“It’s the impossible dreams” that turn up in the classwork records, explains Steven Hillyer, the director of the architecture school archive at the Cooper Union in Manhattan.
The Van Alen Institute in New York is posting over a century’s worth of student proposals, starting with rather elitist ideas for yacht harbors and riding schools. The Cooper Union has excavated classroom work dating back to curvaceous hot dog stand concepts suggested for the 1939 World’s Fair, and a comprehensive database of the material—even including transcripts of students’ presentations and teachers’ remarks—is scheduled to go live in the next year or so.
In the early 1900s, as the databases in progress show, ethnically diverse students from humble backgrounds made inroads in the WASP-dominated architecture profession and went on to fame. The Van Alen boxes contain ideas for neoclassical and Art Deco compounds from the 1920s and ‘30s by the future influential modernists Percival Goodman, Max Abramowitz and George Nelson. In the institute’s late 1930s entries, Minoru Yamasaki, the future designer of the World Trade Center, sketched prophetic pairs of blocky towers.
Every 20th-century shift in architectural tastes is recorded in the archives, as teachers encouraged students to experiment with forms and materials. By the 1960s, the Cooper Union’s future starchitect Daniel Libeskind was penciling in zigzag building footprints that soon became his professional trademark on landmarks like the Jewish Museum Berlin. In the 1970s, the school’s future starchitect Liz Diller, known for collaborations at Lincoln Center and the High Line, handed her professors some enigmatic renderings of masonry walls spiraling around corrals made of picket fencing and barbed wire.
In the 1980s, another future starchitect, Laurie Hawkinson, imagined traveling around in a Cinetrain, with rail cars full of cameras, projectors, film editing equipment, and screening rooms. As the train would roll across the landscape, Hawkinson told her teachers, “Spectator becomes both actor and audience.”
Hawkinson says her Cinetrain ideas have stayed with her; they have influenced, for instance, one of her public art installations, a giant red outdoor megaphone called the Freedom of Expression National Monument. She fondly remembers her Cooper Union days of time to think: “It was such a luxury and a gift,” she says.
The prominent architect and educator Karen Bausman likewise is a little nostalgic for her formative years at the Cooper Union in the 1980s, when she proposed cantilevering a “One-Way Bridge.” Its walkway to nowhere, she wrote at the time, “cannot distinguish the difference of footsteps offered with trepidation or with an imperious gate.” The drawings, she says now, “look as fresh as the day I stopped working on them.”
The Van Alen database contains proposals as loopy as Antarctic homes that look like overlapping Spirographs and a conversion of the Brooklyn Bridge into food stalls and apartments tucked beneath archways.

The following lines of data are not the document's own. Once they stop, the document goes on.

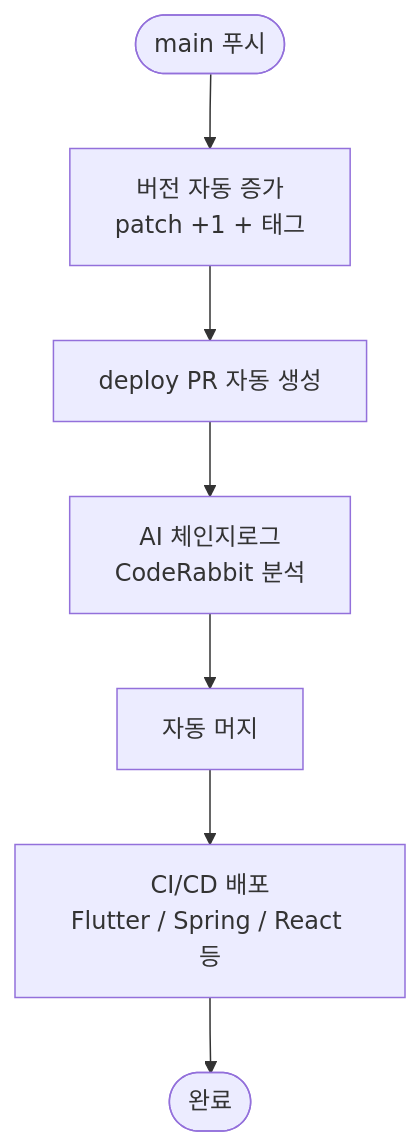
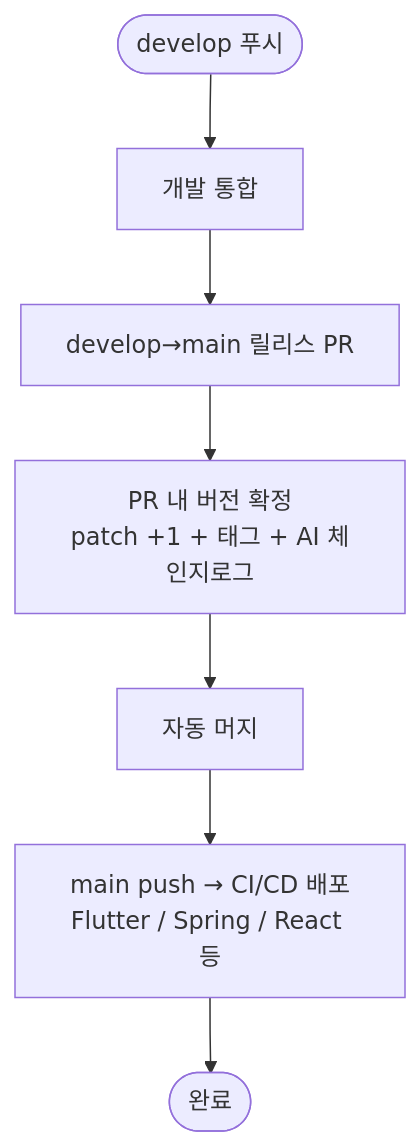
Before and after one commit to Cassiiopeia/SUH-DEVOPS-TEMPLATE: the second of 2 diagrams in README.md, drawn with Mermaid. The commit also changed other lines of this file and 1 other file, not shown here.

Commit message:
deploy 브랜치 폐기 및 develop/main 표준 브랜치 전략 전환 : docs : README·CONTRIBUTING의 파이프라인·브랜치 구조 서술을 develop/main 구조로 갱신 https://github.com/Cassiiopeia/projectops/issues/425

````diff
--- a/README.md
+++ b/README.md
@@ -68,9 +68,9 @@
 ```mermaid
 flowchart TD
-    A([main 푸시]) --> B[버전 자동 증가\npatch +1 + 태그]
-    B --> C[deploy PR 자동 생성]
-    C --> D[AI 체인지로그\nCodeRabbit 분석]
+    A([develop 푸시]) --> B[개발 통합]
+    B --> C[develop→main 릴리스 PR]
+    C --> D[PR 내 버전 확정\npatch +1 + 태그 + AI 체인지로그]
     D --> E[자동 머지]
-    E --> F[CI/CD 배포\nFlutter / Spring / React 등]
+    E --> F[main push → CI/CD 배포\nFlutter / Spring / React 등]
     F --> G([완료])
 ```
````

At the Cooper Union, among the most lovably impractical suggestions is Dominic Kozerski’s 1990s inhabitable metal pod that urban observers could hang from lampposts. It was meant to be used, he told his teachers, to study how “the illegible text of the inhabited city inscribes itself on the clear text of the planned legible city.” The classroom transcript shows that his professors praised him for introducing “a way, yes, a new way, another way of seeing our city.”
The database, Hillyer says, can be expanded as alumni and their loved ones come forth with memories and uncover documentation of schooldays squirreled away in storage: “I think we’re going to get a lot of blank-filling-in.”